[Entries taken from a collection]
◆ ◆ ◆ ◆

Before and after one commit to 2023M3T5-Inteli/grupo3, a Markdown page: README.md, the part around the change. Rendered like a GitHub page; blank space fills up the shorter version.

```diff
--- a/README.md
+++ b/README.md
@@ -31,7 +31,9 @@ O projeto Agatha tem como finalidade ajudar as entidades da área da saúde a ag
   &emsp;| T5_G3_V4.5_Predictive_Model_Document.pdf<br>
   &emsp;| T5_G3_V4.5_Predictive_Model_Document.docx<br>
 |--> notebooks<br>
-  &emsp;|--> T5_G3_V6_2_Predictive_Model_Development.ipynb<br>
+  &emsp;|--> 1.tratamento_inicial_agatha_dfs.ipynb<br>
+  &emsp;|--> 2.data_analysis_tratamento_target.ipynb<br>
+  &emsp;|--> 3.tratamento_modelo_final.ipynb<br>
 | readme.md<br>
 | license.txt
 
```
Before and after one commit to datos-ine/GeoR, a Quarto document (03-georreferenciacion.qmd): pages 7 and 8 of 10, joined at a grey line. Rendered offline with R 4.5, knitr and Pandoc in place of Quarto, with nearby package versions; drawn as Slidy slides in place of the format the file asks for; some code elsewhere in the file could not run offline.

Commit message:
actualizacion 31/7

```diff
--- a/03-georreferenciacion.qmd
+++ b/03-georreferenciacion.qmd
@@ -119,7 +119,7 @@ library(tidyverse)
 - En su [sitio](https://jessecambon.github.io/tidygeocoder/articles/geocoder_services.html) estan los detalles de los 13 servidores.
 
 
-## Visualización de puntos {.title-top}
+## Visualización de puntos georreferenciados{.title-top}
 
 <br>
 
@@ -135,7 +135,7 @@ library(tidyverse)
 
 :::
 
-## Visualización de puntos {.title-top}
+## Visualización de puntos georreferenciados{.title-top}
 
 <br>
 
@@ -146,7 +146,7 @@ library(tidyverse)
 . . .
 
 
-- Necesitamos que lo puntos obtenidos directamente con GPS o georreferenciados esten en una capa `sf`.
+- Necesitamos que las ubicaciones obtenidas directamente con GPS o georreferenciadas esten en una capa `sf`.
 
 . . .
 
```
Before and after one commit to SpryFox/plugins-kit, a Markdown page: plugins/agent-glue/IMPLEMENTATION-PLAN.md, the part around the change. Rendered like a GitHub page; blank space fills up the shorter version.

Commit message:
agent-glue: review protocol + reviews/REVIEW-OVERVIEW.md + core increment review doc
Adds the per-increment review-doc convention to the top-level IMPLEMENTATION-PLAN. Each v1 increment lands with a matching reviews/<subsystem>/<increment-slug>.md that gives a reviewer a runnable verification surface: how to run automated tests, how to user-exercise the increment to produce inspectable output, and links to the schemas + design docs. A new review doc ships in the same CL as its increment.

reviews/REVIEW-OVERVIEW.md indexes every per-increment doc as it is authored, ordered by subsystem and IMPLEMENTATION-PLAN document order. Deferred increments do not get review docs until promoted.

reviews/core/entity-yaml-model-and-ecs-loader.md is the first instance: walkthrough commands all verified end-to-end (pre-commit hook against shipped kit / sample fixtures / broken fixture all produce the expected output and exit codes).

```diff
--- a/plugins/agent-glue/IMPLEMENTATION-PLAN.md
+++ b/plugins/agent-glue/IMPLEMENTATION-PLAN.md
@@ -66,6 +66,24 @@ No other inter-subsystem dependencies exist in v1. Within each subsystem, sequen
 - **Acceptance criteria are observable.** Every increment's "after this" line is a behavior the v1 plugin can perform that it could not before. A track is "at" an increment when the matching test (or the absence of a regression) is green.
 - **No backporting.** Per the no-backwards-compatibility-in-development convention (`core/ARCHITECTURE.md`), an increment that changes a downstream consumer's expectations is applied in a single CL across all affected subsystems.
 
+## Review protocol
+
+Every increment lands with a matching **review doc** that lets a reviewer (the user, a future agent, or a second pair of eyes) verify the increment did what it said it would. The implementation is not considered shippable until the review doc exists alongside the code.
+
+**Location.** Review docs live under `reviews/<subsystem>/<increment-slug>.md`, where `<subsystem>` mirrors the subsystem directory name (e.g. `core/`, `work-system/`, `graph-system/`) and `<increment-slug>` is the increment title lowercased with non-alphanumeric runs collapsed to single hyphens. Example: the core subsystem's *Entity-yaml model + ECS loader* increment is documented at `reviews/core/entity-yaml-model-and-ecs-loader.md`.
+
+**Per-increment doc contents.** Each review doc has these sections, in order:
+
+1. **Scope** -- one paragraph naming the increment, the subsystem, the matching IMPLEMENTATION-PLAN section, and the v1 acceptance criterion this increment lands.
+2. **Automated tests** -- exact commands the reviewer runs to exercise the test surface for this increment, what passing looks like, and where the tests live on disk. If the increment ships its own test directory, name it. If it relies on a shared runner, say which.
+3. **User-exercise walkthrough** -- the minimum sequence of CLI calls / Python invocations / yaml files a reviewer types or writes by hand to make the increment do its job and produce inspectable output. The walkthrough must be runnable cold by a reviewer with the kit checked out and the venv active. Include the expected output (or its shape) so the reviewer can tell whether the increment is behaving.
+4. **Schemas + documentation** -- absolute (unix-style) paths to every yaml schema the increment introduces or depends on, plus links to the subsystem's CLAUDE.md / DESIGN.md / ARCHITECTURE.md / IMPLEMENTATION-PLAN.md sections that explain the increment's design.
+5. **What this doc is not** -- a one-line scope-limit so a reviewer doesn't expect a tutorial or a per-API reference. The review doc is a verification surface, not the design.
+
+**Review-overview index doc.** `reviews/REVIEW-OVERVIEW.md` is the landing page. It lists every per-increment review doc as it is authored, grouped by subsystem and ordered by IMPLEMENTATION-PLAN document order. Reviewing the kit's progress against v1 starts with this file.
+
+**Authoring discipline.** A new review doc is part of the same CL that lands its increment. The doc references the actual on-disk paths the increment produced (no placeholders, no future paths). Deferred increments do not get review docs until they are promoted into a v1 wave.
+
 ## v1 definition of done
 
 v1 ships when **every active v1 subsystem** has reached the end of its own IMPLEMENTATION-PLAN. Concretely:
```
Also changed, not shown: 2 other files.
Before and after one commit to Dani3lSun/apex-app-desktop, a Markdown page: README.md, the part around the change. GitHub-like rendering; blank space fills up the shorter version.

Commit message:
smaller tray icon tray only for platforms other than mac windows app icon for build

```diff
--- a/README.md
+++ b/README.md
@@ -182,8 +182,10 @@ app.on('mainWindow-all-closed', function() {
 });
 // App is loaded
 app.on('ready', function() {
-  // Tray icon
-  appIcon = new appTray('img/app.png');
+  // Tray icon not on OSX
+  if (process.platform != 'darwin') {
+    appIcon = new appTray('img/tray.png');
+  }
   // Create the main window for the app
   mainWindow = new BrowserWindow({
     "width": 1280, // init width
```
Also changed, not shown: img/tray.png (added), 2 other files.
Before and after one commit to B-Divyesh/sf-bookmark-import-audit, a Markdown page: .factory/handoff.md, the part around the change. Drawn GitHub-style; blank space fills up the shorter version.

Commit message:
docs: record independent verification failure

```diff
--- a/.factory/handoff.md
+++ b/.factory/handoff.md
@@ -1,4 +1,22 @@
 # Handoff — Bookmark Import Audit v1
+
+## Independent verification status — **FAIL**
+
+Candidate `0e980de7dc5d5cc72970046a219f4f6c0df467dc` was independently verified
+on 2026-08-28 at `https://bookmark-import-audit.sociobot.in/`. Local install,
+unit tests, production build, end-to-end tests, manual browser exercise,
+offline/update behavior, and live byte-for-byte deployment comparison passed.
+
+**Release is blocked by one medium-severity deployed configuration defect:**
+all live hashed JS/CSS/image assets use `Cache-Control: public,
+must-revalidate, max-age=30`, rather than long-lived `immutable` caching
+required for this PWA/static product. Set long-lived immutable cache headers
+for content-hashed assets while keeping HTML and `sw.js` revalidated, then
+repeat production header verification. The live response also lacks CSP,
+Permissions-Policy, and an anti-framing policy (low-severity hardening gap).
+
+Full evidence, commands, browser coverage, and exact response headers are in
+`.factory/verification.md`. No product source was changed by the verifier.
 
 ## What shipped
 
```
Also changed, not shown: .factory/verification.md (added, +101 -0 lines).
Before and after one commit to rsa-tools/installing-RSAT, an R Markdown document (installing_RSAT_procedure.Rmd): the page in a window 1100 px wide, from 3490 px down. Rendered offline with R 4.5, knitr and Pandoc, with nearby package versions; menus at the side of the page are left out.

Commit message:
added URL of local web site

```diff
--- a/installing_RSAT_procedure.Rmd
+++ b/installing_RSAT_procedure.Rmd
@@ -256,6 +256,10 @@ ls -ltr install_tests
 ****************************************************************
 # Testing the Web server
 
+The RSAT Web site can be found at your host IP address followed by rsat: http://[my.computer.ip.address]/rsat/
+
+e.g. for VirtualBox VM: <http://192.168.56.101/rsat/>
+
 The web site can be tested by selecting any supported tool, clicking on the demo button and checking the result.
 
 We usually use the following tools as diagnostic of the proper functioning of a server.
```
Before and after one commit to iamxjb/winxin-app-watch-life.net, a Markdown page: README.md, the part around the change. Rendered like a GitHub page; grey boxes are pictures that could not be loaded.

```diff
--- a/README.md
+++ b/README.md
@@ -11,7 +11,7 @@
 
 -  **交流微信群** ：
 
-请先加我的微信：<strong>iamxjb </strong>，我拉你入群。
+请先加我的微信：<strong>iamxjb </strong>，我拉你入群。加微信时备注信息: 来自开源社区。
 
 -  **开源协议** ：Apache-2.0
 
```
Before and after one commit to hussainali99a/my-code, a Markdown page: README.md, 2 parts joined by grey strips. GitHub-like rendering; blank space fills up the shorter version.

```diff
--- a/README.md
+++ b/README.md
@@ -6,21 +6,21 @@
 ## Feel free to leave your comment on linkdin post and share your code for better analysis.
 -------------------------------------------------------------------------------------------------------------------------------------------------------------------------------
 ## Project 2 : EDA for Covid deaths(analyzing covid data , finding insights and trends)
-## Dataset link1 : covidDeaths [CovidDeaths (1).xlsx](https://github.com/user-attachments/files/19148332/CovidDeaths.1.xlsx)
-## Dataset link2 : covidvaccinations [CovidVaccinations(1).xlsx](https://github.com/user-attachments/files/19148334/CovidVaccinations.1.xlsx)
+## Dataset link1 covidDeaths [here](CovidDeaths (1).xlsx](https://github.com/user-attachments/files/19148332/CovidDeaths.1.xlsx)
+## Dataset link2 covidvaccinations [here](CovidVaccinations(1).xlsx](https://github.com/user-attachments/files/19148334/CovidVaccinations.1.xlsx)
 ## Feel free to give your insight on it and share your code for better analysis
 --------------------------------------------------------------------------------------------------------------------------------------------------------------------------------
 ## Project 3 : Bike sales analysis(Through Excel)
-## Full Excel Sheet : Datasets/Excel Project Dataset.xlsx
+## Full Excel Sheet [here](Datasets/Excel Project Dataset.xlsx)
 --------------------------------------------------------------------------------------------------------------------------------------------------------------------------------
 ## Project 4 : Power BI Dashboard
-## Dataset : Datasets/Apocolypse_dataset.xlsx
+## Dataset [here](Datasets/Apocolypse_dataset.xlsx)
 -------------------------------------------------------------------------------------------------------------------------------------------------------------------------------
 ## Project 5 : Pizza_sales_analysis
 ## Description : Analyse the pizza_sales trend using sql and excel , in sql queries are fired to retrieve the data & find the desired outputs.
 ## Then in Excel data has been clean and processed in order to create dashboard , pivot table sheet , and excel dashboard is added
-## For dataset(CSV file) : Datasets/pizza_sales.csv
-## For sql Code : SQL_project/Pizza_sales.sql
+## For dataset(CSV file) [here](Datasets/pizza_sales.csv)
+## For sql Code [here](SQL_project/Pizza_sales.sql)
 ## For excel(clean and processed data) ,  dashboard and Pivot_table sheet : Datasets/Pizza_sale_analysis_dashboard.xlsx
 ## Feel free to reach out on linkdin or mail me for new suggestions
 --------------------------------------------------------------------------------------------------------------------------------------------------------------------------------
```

◆ ◆ ◆ ◆

**Problem:** All lines above with the word "esten" need to be reported.

**Task result:**
-- Necesitamos que lo puntos obtenidos directamente con GPS o georreferenciados esten en una capa `sf`.
+- Necesitamos que las ubicaciones obtenidas directamente con GPS o georreferenciadas esten en una capa `sf`.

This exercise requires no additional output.